The Red List: Shark
Experts agree that certain types of seafood should be avoided because they come from overfished stocks or are harvested in a way that damages the environment. Check out our Know Your Seafood infographic and our GO! Fish campaign for more information on the Red List and the delicious and eco-friendly alternatives.
Photos by Shmulik Blum.
Sharks are fish that have skeletons made of cartilage instead of bone. They’re related to skates and rays, which are also cartilaginous fish. Because cartilage doesn’t fossilize, often the only part of a shark’s body that is preserved after its death is its teeth. Sharks have many rows of teeth, and new ones are constantly being grown because they often fall out. Sharks also have different scales than bony fish do, called dermal denticles, which are like many tiny teeth all over the skin.
Sharks, as a group, have existed on this planet for longer than 400 million years, and there are now hundreds of known species. Many shark species are long-lived and slow-growing, and they tend to be slow to reproduce. They often have long reproductive cycles and produce only a few young at a time.
As apex predators, sharks are important to the health of the ocean. From their position at the top of the food web, they keep everything in the ecosystem below them in balance. Unfortunately, after thriving on this planet for many millennia, sharks may have met their match. Sharks are getting wiped out by the human appetite.
32% of open ocean shark and ray species are threatened with extinction, according to the IUCN. Many species have seen declines of 90% over the last 50 years, and some even are even worse off.

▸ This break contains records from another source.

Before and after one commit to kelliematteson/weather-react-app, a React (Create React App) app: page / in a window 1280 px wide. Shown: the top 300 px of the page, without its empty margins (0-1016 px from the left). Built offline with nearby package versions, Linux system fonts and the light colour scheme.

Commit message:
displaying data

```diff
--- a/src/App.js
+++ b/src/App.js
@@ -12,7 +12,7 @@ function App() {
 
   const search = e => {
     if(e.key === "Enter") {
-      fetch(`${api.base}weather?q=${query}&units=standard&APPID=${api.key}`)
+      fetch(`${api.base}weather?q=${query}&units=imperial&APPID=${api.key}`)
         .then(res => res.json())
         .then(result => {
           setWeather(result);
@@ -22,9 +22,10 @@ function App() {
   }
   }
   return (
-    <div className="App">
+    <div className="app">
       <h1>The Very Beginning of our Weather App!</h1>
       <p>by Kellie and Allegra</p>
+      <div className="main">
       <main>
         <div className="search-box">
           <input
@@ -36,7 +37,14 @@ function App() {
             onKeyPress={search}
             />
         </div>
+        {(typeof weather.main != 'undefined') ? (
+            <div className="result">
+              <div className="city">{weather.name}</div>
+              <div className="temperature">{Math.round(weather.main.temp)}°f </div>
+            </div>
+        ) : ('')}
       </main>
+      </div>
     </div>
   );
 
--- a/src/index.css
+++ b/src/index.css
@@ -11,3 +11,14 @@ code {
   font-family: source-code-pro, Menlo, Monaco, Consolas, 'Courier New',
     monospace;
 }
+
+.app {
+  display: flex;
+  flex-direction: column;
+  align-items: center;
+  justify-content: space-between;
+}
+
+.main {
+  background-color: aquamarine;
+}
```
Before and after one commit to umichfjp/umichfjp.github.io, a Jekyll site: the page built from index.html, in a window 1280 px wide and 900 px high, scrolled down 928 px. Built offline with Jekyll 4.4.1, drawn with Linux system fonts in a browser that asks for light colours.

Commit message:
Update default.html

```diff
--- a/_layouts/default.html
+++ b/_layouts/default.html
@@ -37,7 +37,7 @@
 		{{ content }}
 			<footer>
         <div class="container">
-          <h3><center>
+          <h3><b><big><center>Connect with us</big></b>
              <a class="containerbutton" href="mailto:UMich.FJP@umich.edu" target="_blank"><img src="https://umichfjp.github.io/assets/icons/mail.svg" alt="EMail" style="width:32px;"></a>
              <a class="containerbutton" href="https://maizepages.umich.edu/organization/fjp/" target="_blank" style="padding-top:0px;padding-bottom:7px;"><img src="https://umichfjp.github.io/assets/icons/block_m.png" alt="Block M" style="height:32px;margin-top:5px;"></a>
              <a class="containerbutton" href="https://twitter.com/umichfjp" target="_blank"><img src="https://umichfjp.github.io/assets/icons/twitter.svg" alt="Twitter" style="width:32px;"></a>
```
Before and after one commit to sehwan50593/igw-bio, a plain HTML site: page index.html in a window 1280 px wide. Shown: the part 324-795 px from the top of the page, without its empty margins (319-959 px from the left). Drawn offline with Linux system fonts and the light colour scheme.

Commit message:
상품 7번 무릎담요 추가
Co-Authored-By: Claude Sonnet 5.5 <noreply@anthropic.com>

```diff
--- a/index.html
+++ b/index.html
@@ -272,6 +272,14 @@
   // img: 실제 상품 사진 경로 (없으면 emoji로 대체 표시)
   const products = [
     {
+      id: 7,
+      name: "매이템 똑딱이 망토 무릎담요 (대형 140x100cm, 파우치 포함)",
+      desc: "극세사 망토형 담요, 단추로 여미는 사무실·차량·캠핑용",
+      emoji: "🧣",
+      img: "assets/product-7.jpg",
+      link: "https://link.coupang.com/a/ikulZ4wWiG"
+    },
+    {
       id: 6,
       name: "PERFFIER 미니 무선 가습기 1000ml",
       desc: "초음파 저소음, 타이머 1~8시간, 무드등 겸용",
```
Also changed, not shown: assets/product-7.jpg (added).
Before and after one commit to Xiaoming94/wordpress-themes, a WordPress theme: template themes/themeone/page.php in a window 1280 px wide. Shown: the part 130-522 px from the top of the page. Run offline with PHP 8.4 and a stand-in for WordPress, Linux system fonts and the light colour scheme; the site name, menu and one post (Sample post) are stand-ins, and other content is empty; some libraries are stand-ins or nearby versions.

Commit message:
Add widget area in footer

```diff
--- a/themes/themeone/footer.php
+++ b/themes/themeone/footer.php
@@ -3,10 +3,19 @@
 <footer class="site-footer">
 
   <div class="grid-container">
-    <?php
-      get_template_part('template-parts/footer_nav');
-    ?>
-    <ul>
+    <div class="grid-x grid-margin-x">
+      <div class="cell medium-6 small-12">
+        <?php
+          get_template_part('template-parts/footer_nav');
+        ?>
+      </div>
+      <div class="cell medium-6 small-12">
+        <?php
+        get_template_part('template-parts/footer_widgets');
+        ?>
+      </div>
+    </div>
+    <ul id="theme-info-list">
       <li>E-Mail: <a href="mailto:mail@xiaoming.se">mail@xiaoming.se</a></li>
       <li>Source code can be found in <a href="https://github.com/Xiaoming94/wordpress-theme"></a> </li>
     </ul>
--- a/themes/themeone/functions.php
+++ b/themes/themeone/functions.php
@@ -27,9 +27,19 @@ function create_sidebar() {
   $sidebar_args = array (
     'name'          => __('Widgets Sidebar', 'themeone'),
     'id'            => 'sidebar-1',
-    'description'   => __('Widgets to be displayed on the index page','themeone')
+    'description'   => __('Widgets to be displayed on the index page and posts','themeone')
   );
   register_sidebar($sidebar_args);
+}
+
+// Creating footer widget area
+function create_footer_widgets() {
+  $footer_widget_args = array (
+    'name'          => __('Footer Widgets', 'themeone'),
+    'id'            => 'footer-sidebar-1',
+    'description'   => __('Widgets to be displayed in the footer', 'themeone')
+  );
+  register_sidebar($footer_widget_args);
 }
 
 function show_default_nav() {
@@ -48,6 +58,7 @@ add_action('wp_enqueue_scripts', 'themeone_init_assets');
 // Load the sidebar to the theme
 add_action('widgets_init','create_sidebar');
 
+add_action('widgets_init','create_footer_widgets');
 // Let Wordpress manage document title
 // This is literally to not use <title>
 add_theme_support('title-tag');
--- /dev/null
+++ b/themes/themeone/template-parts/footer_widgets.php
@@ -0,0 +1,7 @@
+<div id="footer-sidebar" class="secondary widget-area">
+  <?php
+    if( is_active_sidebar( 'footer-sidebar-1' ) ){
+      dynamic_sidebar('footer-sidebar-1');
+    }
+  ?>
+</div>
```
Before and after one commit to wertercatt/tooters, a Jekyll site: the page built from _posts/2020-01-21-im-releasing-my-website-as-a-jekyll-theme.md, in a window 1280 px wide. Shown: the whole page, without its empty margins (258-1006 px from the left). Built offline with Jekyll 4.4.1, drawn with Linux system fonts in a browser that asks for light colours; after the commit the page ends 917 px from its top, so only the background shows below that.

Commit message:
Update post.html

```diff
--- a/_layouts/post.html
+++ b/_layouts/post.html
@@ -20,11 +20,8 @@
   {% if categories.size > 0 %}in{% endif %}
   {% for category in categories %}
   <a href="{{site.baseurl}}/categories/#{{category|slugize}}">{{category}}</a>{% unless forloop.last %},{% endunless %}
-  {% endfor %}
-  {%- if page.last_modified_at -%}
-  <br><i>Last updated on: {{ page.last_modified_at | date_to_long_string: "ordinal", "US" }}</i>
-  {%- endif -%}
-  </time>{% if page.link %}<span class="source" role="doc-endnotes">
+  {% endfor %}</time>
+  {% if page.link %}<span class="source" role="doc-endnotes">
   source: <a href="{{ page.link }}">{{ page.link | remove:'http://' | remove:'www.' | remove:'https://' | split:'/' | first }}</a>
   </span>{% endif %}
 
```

The scalloped hammerhead population in the North Atlantic, for example, is estimated to be just 2% of the size it once was.
It is estimated that as many as 73 million sharks are killed each year, with most of them being victims of finning, a cruel and wasteful practice in which a shark is caught, its fins are cut off, usually while it’s still alive, and its body (up to 98% of the animal) is thrown back to slowly die.
The fins are then dried and used to add texture to a Chinese delicacy called sharkfin soup. The Hong Kong fin market imports 50-85% of the world’s fins, but markets for the dish exist in other cities around the world as well, including in the US.
A big problem is that shark is often served in restaurants without any indication of which species it is. A DNA study recently tested 51 bowls of soup from 14 American cities to identify the species they contained. At least one contained the aforementioned endangered scalloped hammerhead, while many others contained species listed as Vulnerable or Near Threatened.
Fishing methods used to catch sharks often result in high levels of bycatch too. Sharks are typically caught using longlines or gillnets, which often unintentionally entangle and kill other animals that are then discarded.
What you can do
Because of this severe depletion of shark populations globally, almost all sharks have landed on the Red List. If you see shark fin soup or any other meal featuring shark on the menu, it is recommended that you avoid it. Furthermore, you can make a difference by supporting restaurants and grocers that don’t sell it, and by encouraging those that do to stop.
Fortunately, protections for sharks are increasing. Some nations, such as the Marshall Islands and others, have turned their waters into shark sanctuaries in which all species are sharks are fully protected. Others have banned shark finning, such as the EU, which permits fishing for sharks but bans the practice of finning. Five US states have adopted bans on the trade of shark fins. This is fantastic progress, but sadly it is still not enough and the global shark fin trade is still thriving. You can help by supporting the passage of more such measures in your hometown or state and around the world.
There are a few select fisheries for sharks that manage the stocks in a reasonable manner. While they don’t quite make the list of Best Choices, several options are considered Good Alternatives: wild-caught common thresher shark or shortfin mako shark from California and Hawaii, and spiny dogfish caught by bottom longline in British Columbia are on the “Yellow List.”
Even better, is switching to Green List alternatives. Chef Barton Seaver recommends replacing shark fillets in recipes with US farmed sturgeon (another Good Alternative) due to its “density and appealing steak like chew,” and says it’s great for soups. He also recommends US farmed cobia, a Best Choice, especially grilled or roasted. There are also many options for creating a mock shark fin soup with a noodle substitute.
As a bonus, avoiding eating shark meat and fins is not only going to keep the ocean healthy – it’s going to keep you healthy as well. Being long-lived animals at the top of the foodweb, sharks accumulate high levels of mercury and other toxins in their tissues, which can cause health problems for humans eating them.
Photos by Shmulik Blum.